adjians live a contented life. tllri\- n
rg on the abundant,game and fish an.: n
ieir'small corn and potato pate-he?, /
hey go to .their favoirab:l'e plan ting c,:
laces in' the spring to l:lant the eorn. ,e
nd then ih the, fal 'return to haia\,e.t t
e erops.

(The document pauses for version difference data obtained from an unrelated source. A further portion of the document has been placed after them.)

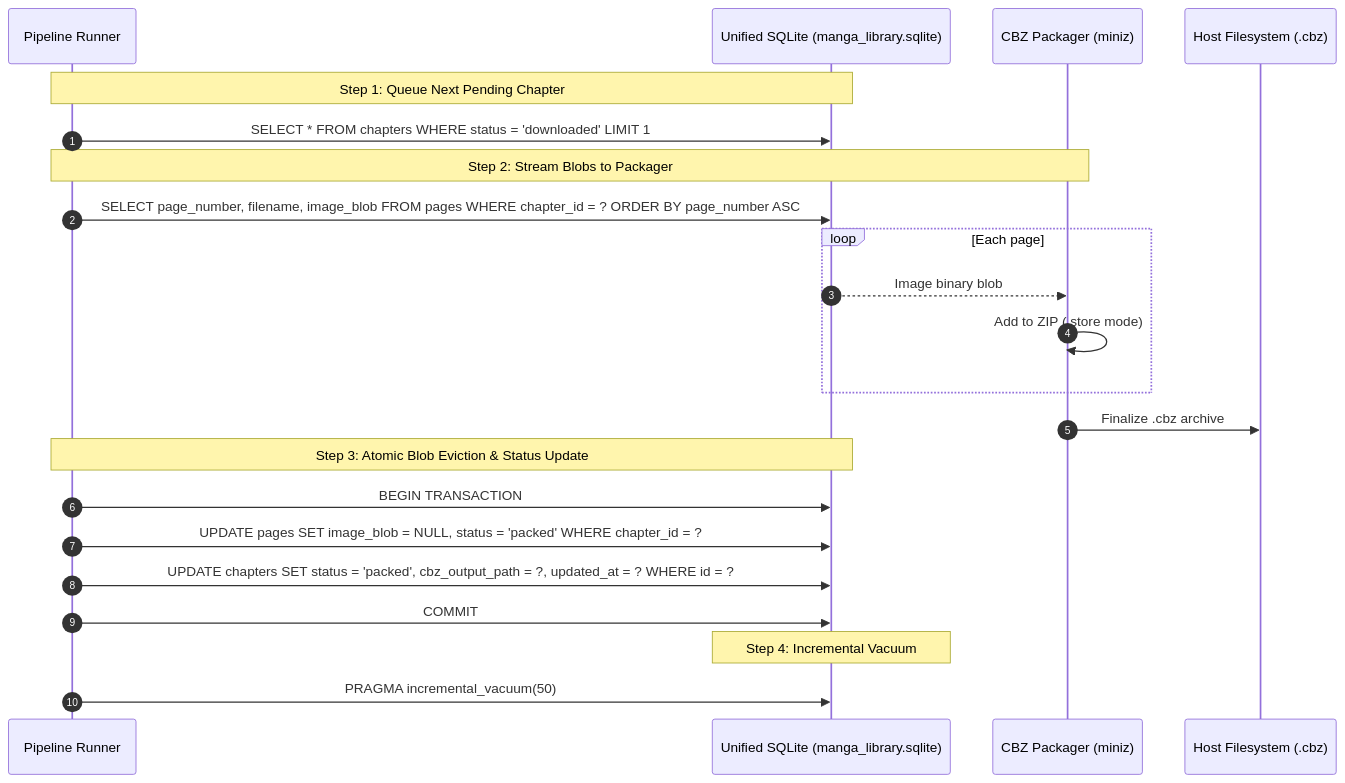
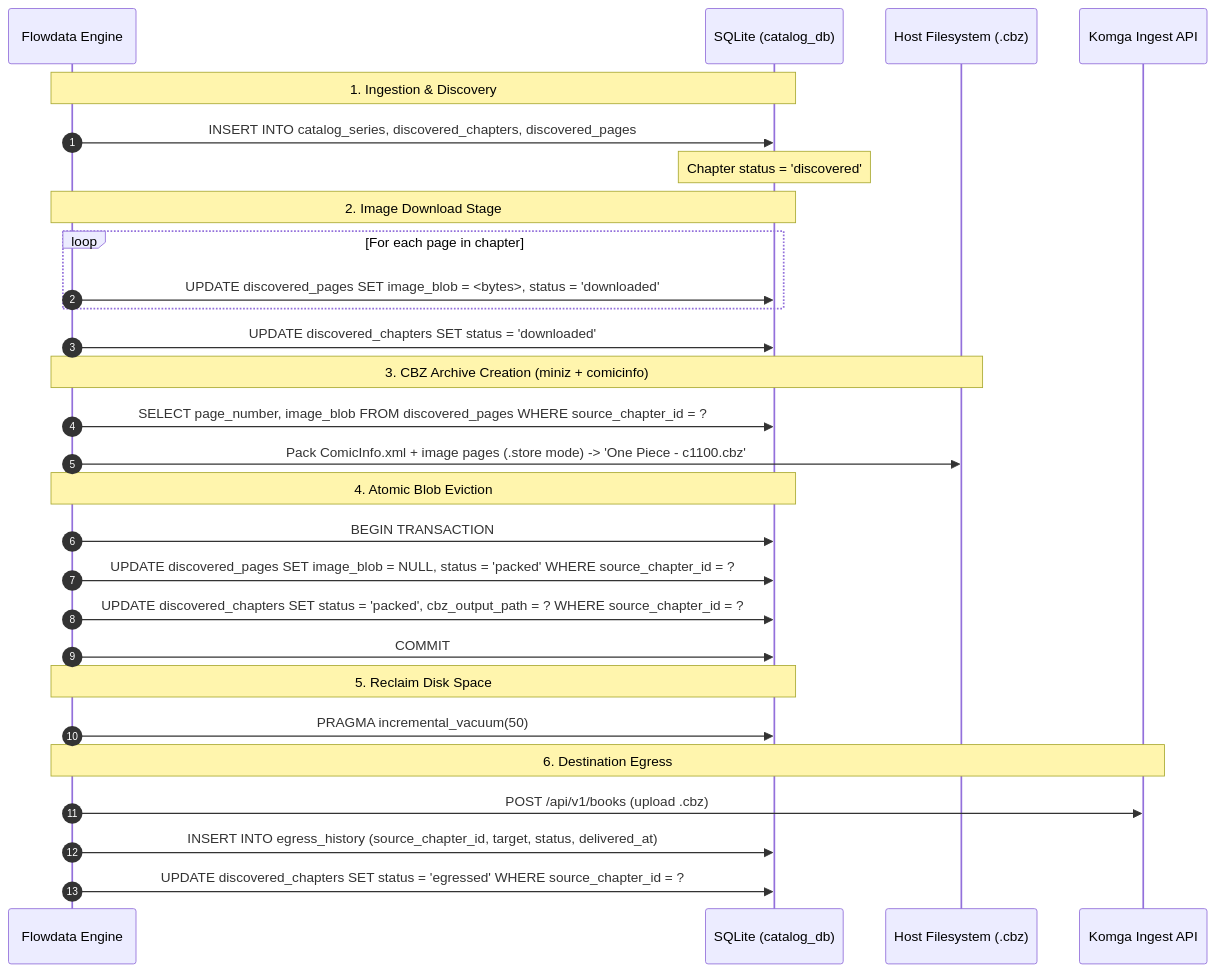
Before and after one commit to g-gar/vidsec: the diagram in docs/development/009-unified-sqlite-storage-and-schema.md, drawn with Mermaid. The commit also changed other lines of this file and 2 other files, not shown here.

````diff
--- a/docs/development/009-unified-sqlite-storage-and-schema.md
+++ b/docs/development/009-unified-sqlite-storage-and-schema.md
@@ -134,28 +142,36 @@
 ```mermaid
 sequenceDiagram
     autonumber
-    participant Pipeline as Pipeline Runner
-    participant DB as Unified SQLite (manga_library.sqlite)
-    participant Packager as CBZ Packager (miniz)
+    participant Pipeline as Flowdata Engine
+    participant DB as SQLite (catalog_db)
     participant FS as Host Filesystem (.cbz)
+    participant Komga as Komga Ingest API
 
-    Note over Pipeline,DB: Step 1: Queue Next Pending Chapter
-    Pipeline->>DB: SELECT * FROM chapters WHERE status = 'downloaded' LIMIT 1;
-    
-    Note over Pipeline,Packager: Step 2: Stream Blobs to Packager
-    Pipeline->>DB: SELECT page_number, filename, image_blob FROM pages WHERE chapter_id = ? ORDER BY page_number ASC;
-    loop Each page
-        DB-->>Packager: Image binary blob
-        Packager->>Packager: Add to ZIP (.store mode)
+    Note over Pipeline,DB: 1. Ingestion & Discovery
+    Pipeline->>DB: INSERT INTO catalog_series, discovered_chapters, discovered_pages
+    Note over DB: Chapter status = 'discovered'
+
+    Note over Pipeline,DB: 2. Image Download Stage
+    loop For each page in chapter
+        Pipeline->>DB: UPDATE discovered_pages SET image_blob = <bytes>, status = 'downloaded'
     end
-    Packager->>FS: Finalize .cbz archive
+    Pipeline->>DB: UPDATE discovered_chapters SET status = 'downloaded'
 
-    Note over Pipeline,DB: Step 3: Atomic Blob Eviction & Status Update
+    Note over Pipeline,FS: 3. CBZ Archive Creation (miniz + comicinfo)
+    Pipeline->>DB: SELECT page_number, image_blob FROM discovered_pages WHERE source_chapter_id = ?
+    Pipeline->>FS: Pack ComicInfo.xml + image pages (.store mode) -> 'One Piece - c1100.cbz'
+
+    Note over Pipeline,DB: 4. Atomic Blob Eviction
     Pipeline->>DB: BEGIN TRANSACTION;
-    Pipeline->>DB: UPDATE pages SET image_blob = NULL, status = 'packed' WHERE chapter_id = ?;
-    Pipeline->>DB: UPDATE chapters SET status = 'packed', cbz_output_path = ?, updated_at = ? WHERE id = ?;
+    Pipeline->>DB: UPDATE discovered_pages SET image_blob = NULL, status = 'packed' WHERE source_chapter_id = ?;
+    Pipeline->>DB: UPDATE discovered_chapters SET status = 'packed', cbz_output_path = ? WHERE source_chapter_id = ?;
     Pipeline->>DB: COMMIT;
 
-    Note over DB: Step 4: Incremental Vacuum
+    Note over Pipeline,DB: 5. Reclaim Disk Space
     Pipeline->>DB: PRAGMA incremental_vacuum(50);
+
+    Note over Pipeline,Komga: 6. Destination Egress
+    Pipeline->>Komga: POST /api/v1/books (upload .cbz)
+    Pipeline->>DB: INSERT INTO egress_history (source_chapter_id, target, status, delivered_at)
+    Pipeline->>DB: UPDATE discovered_chapters SET status = 'egressed' WHERE source_chapter_id = ?
 ```
````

At times, they come in-to E
ie Stores with hides and p:lume:-s t'or
ad e. '1 .. ** 'I<
"I have found the atmosphere ,:1.:,wvn !:'
ere to be as healthful as any ,:zone h
den plaee from Nova Scotia to Mex-
o, and pleasantly breezy, l:ai tieular- c(
at nigh, and invigoratingly ,-,,:lerit'er- ft.
is from the pines and various sweet-'
ented blossoms, never .op:pressi\'ely tt
)t or humid on the'coast. It seems to I.
e to be'a veritable pardi-e: an':d at p]
ly rate, only needs the toiieh tlat a-
'ry short time is bound t,:, gi\ve, to tt
ake this southeastern coast junmp into ai
ddern life, cultivation,, growth, an.3 il:
health ; for here are deep, rich ":,,'tt,:'m li,
nds (without marsh) that needI:1,n
anure, and here ,are higher shell reek 01

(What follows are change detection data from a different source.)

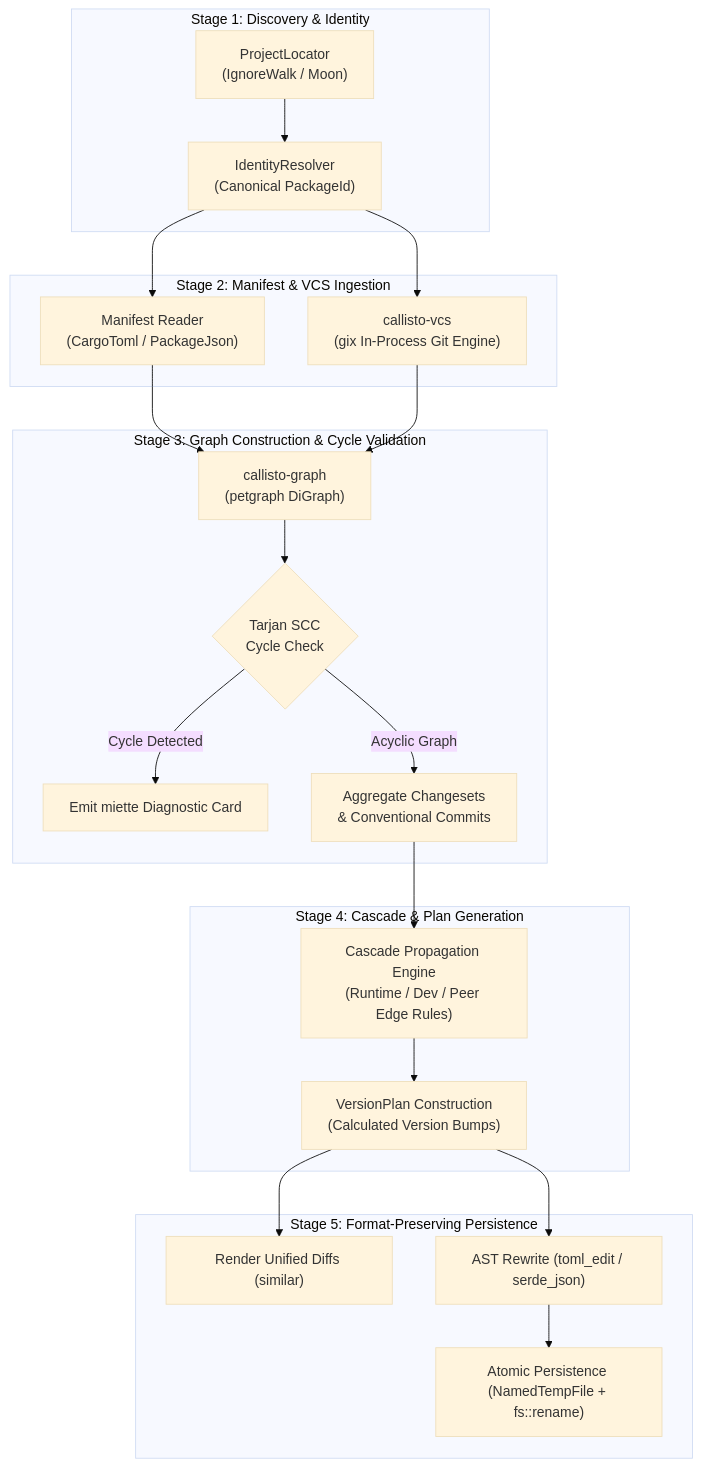
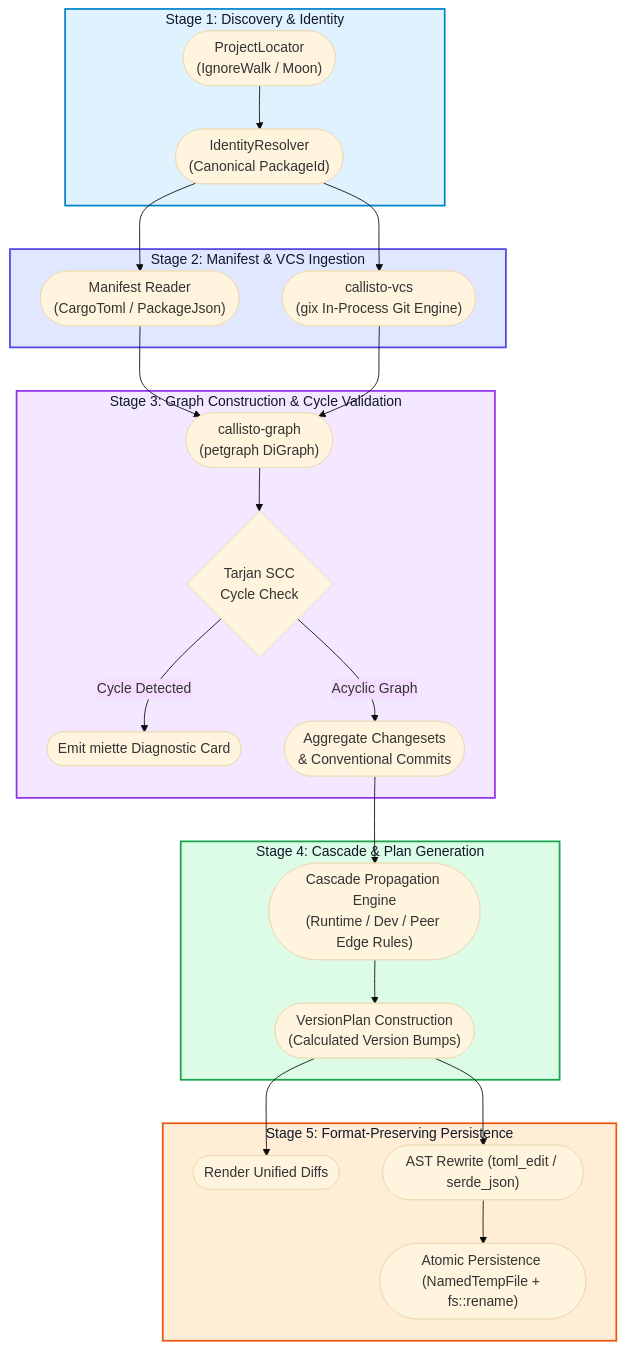
One commit to orin-dx/callisto changed the first of 4 diagrams in ARCHITECTURE.md. Above: the diagram before and after it, drawn with Mermaid (base theme). The commit also changed other lines of this file and 3 other files, not shown here.

Commit message:
docs: add Callisto brand identity logo, pastel Mermaid diagrams, and section reordering

````diff
--- a/ARCHITECTURE.md
+++ b/ARCHITECTURE.md
@@ -25,30 +29,36 @@
 ```mermaid
-flowchart TD
+flowchart TB
     subgraph Stage1 ["Stage 1: Discovery & Identity"]
-        PL["ProjectLocator<br/>(IgnoreWalk / Moon)"] --> IR["IdentityResolver<br/>(Canonical PackageId)"]
+        PL(["ProjectLocator<br/>(IgnoreWalk / Moon)"]) --> IR(["IdentityResolver<br/>(Canonical PackageId)"])
     end
 
     subgraph Stage2 ["Stage 2: Manifest & VCS Ingestion"]
-        IR --> MR["Manifest Reader<br/>(CargoToml / PackageJson)"]
-        IR --> VCS["callisto-vcs<br/>(gix In-Process Git Engine)"]
+        IR --> MR(["Manifest Reader<br/>(CargoToml / PackageJson)"])
+        IR --> VCS(["callisto-vcs<br/>(gix In-Process Git Engine)"])
     end
 
     subgraph Stage3 ["Stage 3: Graph Construction & Cycle Validation"]
-        MR --> DAG["callisto-graph<br/>(petgraph DiGraph)"]
+        MR --> DAG(["callisto-graph<br/>(petgraph DiGraph)"])
         VCS --> DAG
         DAG --> SCC{"Tarjan SCC<br/>Cycle Check"}
-        SCC -- "Cycle Detected" --> Err["Emit miette Diagnostic Card"]
-        SCC -- "Acyclic Graph" --> Agg["Aggregate Changesets<br/>& Conventional Commits"]
+        SCC -- "Cycle Detected" --> Err(["Emit miette Diagnostic Card"])
+        SCC -- "Acyclic Graph" --> Agg(["Aggregate Changesets<br/>& Conventional Commits"])
     end
 
     subgraph Stage4 ["Stage 4: Cascade & Plan Generation"]
-        Agg --> Cascade["Cascade Propagation Engine<br/>(Runtime / Dev / Peer Edge Rules)"]
-        Cascade --> Plan["VersionPlan Construction<br/>(Calculated Version Bumps)"]
+        Agg --> Cascade(["Cascade Propagation Engine<br/>(Runtime / Dev / Peer Edge Rules)"])
+        Cascade --> Plan(["VersionPlan Construction<br/>(Calculated Version Bumps)"])
     end
 
     subgraph Stage5 ["Stage 5: Format-Preserving Persistence"]
-        Plan --> Diff["Render Unified Diffs (similar)"]
-        Plan --> AST["AST Rewrite (toml_edit / serde_json)"]
-        AST --> Atomic["Atomic Persistence (NamedTempFile + fs::rename)"]
+        Plan --> Diff(["Render Unified Diffs"])
+        Plan --> AST(["AST Rewrite (toml_edit / serde_json)"])
+        AST --> Atomic(["Atomic Persistence (NamedTempFile + fs::rename)"])
     end
+
+    style Stage1 fill:#e0f2fe,stroke:#0284c7,stroke-width:2px,color:#0f172a
+    style Stage2 fill:#e0e7ff,stroke:#4f46e5,stroke-width:2px,color:#0f172a
+    style Stage3 fill:#f3e8ff,stroke:#9333ea,stroke-width:2px,color:#0f172a
+    style Stage4 fill:#dcfce7,stroke:#16a34a,stroke-width:2px,color:#0f172a
+    style Stage5 fill:#ffedd5,stroke:#ea580c,stroke-width:2px,color:#0f172a
 ```
````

ounds and sandy,lands.
"Here We had no: killing frost ,:that
destroyed a single plant of any, kind: r
t a thing was huirt by any cold wave
at passed here, for when it got thlf wF
r down it lost its fu-ry' and its killing'
reng~th had been spent., he'
Pineapples Pay Well. es
'Here flourish the pineapple and the
coanut tree. The pine'pays vwell. but on
e cocoanut seems only a,:1apte]d for its
pearance, as it grows to fine pro-, mn
rtions and becomes' a rare beauty,
it the nut is not so desirable as that hu
)m South America and the West In- 1
es. *- i. ha
'Here grows the guava (l:,iilIu ill' ) :.
lich yields the highly esteemed and 'Pa
easant acid pulp for the We -kn,:-wn ne
ava jelly. This peculiar fruit thriv'es -fu
ually well on hammock land or on-,
y sandy land. It bears the distinc- re,
)n of being an early and certain bu
)pper and a heavy yielder. Most trees 'tu
gin to fruit at two and' three years.
.ey grow all about the bay, and on idM
e keys in'small quantities. An estab- atl
heed industry here is a factory pper- ,
ed profitably for the manufacture of
ava jelly, and all the fruit grown
us far finds a profitable sale for this Tv
rpose. A number of small orchards
this fruit have recently been planted, C
that this prqmisins- inr1usttry bids (
r to be a continued -r,:,wtli. Another DR,
riety, called the C:aittlevana guava, a
reduced here ,by John Ellis, crops shc
ice a year, and,-is said to be more lat
cious, sweeter, and more palatale a
the taste.; *
Many Delicious Fruits, we
Here, the sapodilla grows t:-, p'f- Au
n, cropping twice a year:, The ]us- ha
ms plum is about the size of a w"-V
nce,' brown rind, and yellowish cen
I ,,--. c--o-fl ,-pli-.in n qvf r ,,.T c f* .-. ._- ~In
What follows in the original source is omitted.